Brief: Everything in the listing below should be repeated exactly.
-- Data follows --
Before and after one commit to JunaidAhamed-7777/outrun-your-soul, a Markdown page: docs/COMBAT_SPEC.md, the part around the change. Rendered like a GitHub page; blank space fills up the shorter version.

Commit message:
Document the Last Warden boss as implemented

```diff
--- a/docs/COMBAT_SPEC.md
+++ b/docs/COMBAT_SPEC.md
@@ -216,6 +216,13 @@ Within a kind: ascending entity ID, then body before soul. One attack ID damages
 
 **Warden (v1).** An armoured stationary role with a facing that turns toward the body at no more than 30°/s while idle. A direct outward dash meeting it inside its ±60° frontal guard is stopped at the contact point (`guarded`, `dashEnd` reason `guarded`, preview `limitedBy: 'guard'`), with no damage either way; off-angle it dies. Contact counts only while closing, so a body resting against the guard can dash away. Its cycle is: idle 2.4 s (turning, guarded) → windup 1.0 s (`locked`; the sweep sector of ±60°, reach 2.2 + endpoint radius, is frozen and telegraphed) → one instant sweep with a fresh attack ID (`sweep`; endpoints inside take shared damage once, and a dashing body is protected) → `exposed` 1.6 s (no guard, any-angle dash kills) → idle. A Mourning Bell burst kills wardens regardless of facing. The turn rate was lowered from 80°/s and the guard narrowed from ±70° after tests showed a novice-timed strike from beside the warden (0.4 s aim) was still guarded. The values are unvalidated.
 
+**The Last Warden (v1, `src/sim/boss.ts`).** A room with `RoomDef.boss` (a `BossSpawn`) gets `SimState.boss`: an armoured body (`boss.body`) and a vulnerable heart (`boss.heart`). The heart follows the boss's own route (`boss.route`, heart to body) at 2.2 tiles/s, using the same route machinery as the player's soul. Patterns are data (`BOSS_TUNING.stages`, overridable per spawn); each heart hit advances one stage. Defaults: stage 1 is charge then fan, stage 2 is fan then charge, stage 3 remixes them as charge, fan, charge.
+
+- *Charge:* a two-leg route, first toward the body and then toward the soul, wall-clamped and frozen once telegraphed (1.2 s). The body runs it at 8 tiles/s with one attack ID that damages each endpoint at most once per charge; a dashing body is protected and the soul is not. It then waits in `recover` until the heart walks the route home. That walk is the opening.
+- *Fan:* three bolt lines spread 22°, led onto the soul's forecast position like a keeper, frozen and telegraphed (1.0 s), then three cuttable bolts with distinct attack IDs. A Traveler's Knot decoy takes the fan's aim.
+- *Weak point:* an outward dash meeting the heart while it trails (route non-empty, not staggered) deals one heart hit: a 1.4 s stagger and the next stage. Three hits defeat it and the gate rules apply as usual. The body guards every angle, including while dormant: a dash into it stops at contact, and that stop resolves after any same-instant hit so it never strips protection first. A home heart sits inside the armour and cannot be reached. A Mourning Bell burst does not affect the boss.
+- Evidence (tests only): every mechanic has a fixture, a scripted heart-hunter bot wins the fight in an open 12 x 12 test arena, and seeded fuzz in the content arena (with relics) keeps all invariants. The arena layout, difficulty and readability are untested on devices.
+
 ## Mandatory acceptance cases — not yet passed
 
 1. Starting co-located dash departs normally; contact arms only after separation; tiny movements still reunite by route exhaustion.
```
-- Data concluded --
Task solution:
Before and after one commit to JunaidAhamed-7777/outrun-your-soul, a Markdown page: docs/COMBAT_SPEC.md, the part around the change. Rendered like a GitHub page; blank space fills up the shorter version.

Commit message:
Document the Last Warden boss as implemented

```diff
--- a/docs/COMBAT_SPEC.md
+++ b/docs/COMBAT_SPEC.md
@@ -216,6 +216,13 @@ Within a kind: ascending entity ID, then body before soul. One attack ID damages
 
 **Warden (v1).** An armoured stationary role with a facing that turns toward the body at no more than 30°/s while idle. A direct outward dash meeting it inside its ±60° frontal guard is stopped at the contact point (`guarded`, `dashEnd` reason `guarded`, preview `limitedBy: 'guard'`), with no damage either way; off-angle it dies. Contact counts only while closing, so a body resting against the guard can dash away. Its cycle is: idle 2.4 s (turning, guarded) → windup 1.0 s (`locked`; the sweep sector of ±60°, reach 2.2 + endpoint radius, is frozen and telegraphed) → one instant sweep with a fresh attack ID (`sweep`; endpoints inside take shared damage once, and a dashing body is protected) → `exposed` 1.6 s (no guard, any-angle dash kills) → idle. A Mourning Bell burst kills wardens regardless of facing. The turn rate was lowered from 80°/s and the guard narrowed from ±70° after tests showed a novice-timed strike from beside the warden (0.4 s aim) was still guarded. The values are unvalidated.
 
+**The Last Warden (v1, `src/sim/boss.ts`).** A room with `RoomDef.boss` (a `BossSpawn`) gets `SimState.boss`: an armoured body (`boss.body`) and a vulnerable heart (`boss.heart`). The heart follows the boss's own route (`boss.route`, heart to body) at 2.2 tiles/s, using the same route machinery as the player's soul. Patterns are data (`BOSS_TUNING.stages`, overridable per spawn); each heart hit advances one stage. Defaults: stage 1 is charge then fan, stage 2 is fan then charge, stage 3 remixes them as charge, fan, charge.
+
+- *Charge:* a two-leg route, first toward the body and then toward the soul, wall-clamped and frozen once telegraphed (1.2 s). The body runs it at 8 tiles/s with one attack ID that damages each endpoint at most once per charge; a dashing body is protected and the soul is not. It then waits in `recover` until the heart walks the route home. That walk is the opening.
+- *Fan:* three bolt lines spread 22°, led onto the soul's forecast position like a keeper, frozen and telegraphed (1.0 s), then three cuttable bolts with distinct attack IDs. A Traveler's Knot decoy takes the fan's aim.
+- *Weak point:* an outward dash meeting the heart while it trails (route non-empty, not staggered) deals one heart hit: a 1.4 s stagger and the next stage. Three hits defeat it and the gate rules apply as usual. The body guards every angle, including while dormant: a dash into it stops at contact, and that stop resolves after any same-instant hit so it never strips protection first. A home heart sits inside the armour and cannot be reached. A Mourning Bell burst does not affect the boss.
+- Evidence (tests only): every mechanic has a fixture, a scripted heart-hunter bot wins the fight in an open 12 x 12 test arena, and seeded fuzz in the content arena (with relics) keeps all invariants. The arena layout, difficulty and readability are untested on devices.
+
 ## Mandatory acceptance cases — not yet passed
 
 1. Starting co-located dash departs normally; contact arms only after separation; tiny movements still reunite by route exhaustion.
```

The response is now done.